Dataset entries
····················

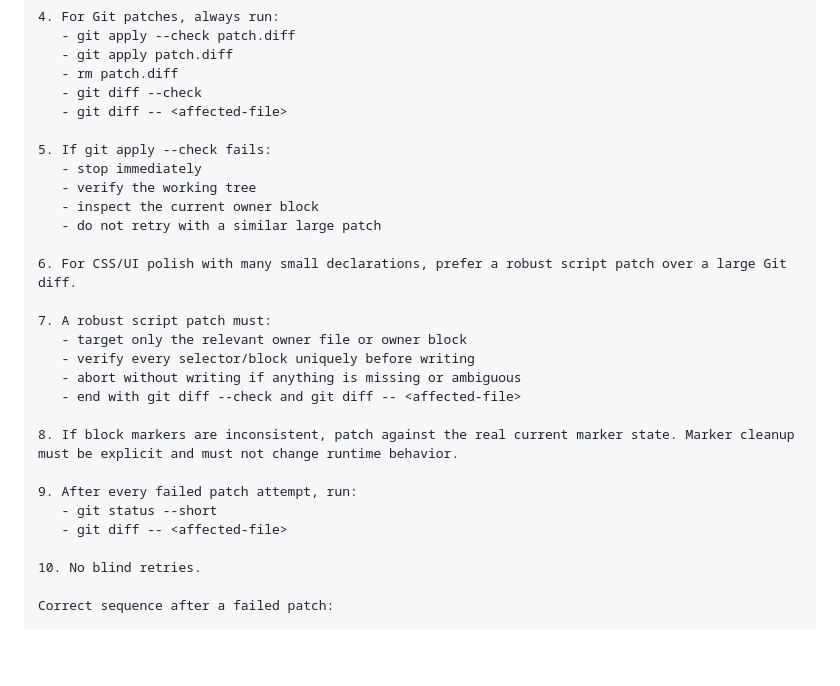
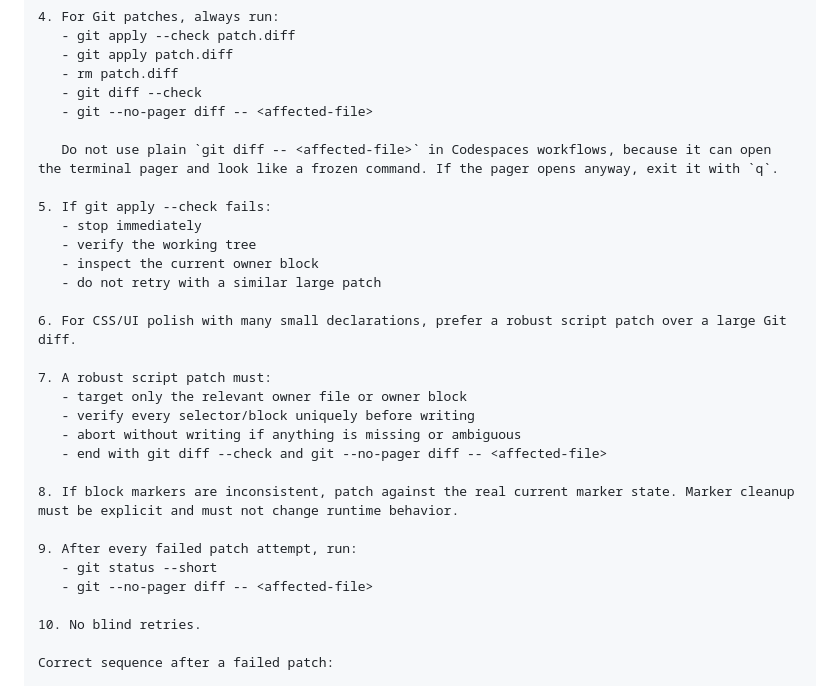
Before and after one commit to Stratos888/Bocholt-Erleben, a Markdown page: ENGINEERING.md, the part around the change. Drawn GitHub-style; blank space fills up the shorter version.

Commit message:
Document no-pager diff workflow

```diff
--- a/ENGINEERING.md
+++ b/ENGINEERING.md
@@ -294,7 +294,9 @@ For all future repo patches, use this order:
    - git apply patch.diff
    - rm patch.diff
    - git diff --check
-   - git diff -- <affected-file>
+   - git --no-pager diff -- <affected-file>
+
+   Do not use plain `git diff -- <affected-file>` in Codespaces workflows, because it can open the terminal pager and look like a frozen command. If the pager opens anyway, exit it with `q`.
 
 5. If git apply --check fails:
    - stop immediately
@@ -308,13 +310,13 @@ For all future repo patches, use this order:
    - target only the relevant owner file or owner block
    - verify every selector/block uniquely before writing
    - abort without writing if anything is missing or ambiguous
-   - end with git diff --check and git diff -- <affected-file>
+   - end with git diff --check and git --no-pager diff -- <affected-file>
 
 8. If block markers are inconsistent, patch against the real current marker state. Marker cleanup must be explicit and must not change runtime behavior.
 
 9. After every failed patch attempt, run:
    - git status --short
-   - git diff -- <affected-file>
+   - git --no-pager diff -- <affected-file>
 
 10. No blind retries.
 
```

····················

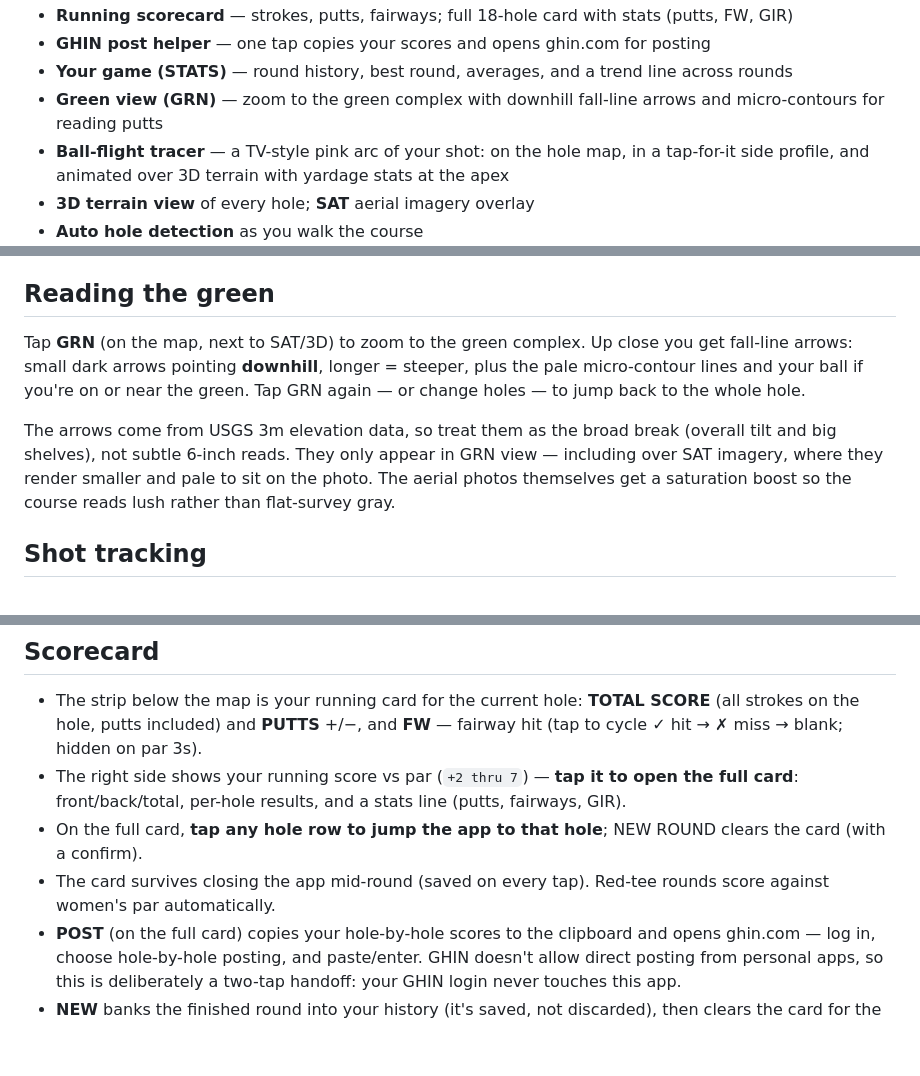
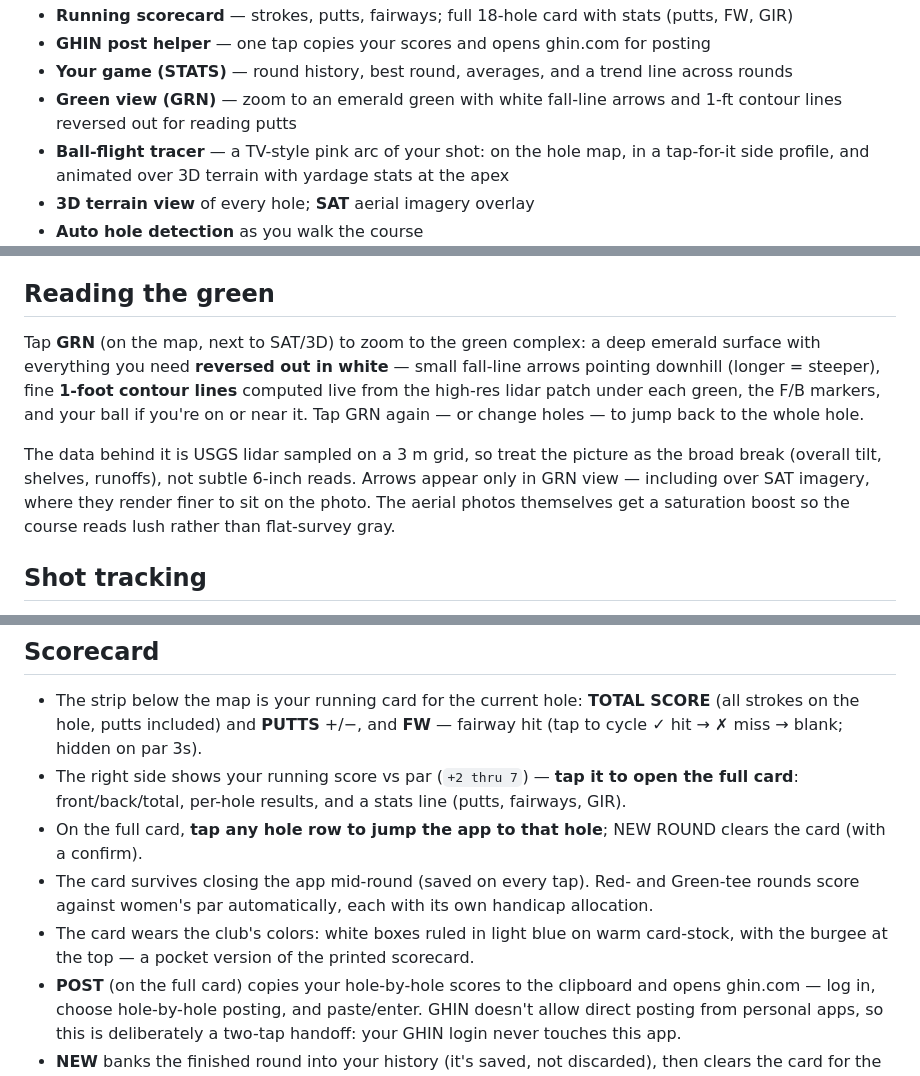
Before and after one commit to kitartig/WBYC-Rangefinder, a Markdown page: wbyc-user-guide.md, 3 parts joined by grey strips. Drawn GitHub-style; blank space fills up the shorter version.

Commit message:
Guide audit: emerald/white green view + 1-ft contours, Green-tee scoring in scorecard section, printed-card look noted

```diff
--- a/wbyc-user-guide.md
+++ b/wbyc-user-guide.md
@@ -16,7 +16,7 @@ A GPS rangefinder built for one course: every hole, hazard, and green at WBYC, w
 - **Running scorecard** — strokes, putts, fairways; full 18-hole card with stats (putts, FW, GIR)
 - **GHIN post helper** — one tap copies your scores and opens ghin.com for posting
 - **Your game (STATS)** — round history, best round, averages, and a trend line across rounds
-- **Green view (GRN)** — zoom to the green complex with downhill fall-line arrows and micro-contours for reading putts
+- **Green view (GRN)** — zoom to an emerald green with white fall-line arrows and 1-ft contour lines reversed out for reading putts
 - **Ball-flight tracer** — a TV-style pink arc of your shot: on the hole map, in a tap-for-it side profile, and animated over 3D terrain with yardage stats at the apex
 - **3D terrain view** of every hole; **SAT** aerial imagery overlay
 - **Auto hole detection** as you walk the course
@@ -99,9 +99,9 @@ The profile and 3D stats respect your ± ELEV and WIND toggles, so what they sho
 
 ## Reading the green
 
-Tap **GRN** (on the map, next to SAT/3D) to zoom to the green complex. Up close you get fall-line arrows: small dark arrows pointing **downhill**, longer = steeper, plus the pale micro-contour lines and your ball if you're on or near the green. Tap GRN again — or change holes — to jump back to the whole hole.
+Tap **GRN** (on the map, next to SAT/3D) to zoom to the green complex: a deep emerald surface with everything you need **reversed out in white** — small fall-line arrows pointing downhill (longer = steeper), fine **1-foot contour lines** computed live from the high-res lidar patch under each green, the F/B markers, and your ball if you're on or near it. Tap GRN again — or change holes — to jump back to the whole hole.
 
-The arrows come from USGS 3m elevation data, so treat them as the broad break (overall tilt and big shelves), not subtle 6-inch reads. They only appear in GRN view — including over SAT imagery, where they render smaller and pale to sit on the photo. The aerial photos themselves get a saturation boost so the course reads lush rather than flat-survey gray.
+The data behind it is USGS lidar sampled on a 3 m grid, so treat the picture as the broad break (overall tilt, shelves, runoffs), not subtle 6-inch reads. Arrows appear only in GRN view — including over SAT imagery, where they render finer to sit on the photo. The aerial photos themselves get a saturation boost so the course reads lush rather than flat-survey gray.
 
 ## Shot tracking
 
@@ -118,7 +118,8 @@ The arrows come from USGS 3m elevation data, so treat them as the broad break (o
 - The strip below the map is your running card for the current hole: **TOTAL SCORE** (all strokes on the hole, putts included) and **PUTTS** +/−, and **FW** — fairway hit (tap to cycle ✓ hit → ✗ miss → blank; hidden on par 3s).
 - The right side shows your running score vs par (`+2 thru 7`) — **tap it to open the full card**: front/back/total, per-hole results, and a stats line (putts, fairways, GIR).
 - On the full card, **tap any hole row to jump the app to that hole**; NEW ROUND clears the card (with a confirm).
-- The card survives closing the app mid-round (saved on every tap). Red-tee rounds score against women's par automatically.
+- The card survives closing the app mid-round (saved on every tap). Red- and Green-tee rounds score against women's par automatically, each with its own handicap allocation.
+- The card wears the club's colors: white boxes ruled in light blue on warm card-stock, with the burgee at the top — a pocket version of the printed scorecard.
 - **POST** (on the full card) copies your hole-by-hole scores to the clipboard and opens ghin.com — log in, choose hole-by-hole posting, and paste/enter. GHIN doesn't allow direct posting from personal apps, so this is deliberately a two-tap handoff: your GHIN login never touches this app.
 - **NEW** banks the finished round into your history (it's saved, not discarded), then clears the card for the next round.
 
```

····················

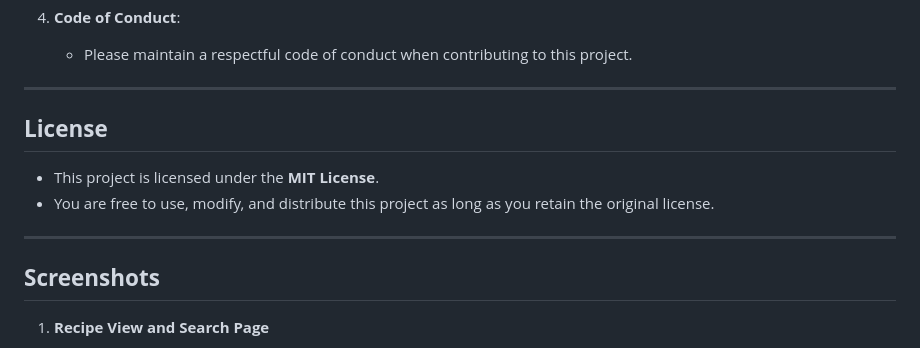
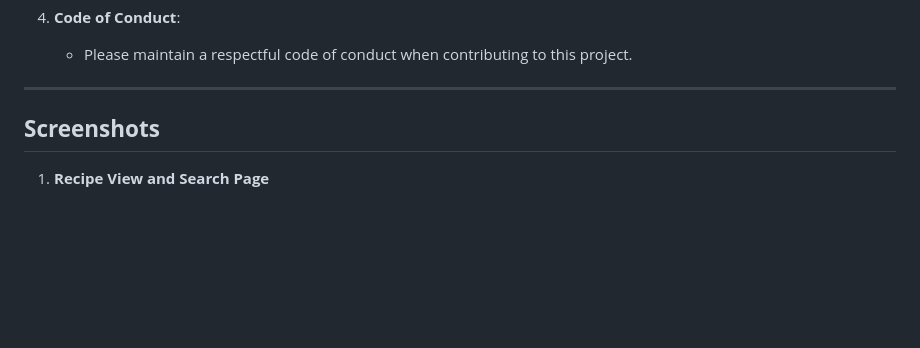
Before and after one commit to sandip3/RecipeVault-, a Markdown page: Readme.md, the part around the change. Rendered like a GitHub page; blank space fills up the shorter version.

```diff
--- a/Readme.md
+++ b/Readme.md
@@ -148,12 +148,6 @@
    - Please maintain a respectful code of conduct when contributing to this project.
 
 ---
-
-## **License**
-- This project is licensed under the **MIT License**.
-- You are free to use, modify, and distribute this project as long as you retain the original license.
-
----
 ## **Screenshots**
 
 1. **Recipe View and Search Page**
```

····················

• [WHAT THE TASK ASKS]:
Your answer must be a single number: the count of lines in these records that contain "pager".

• [PROBLEM SOLUTION]:
5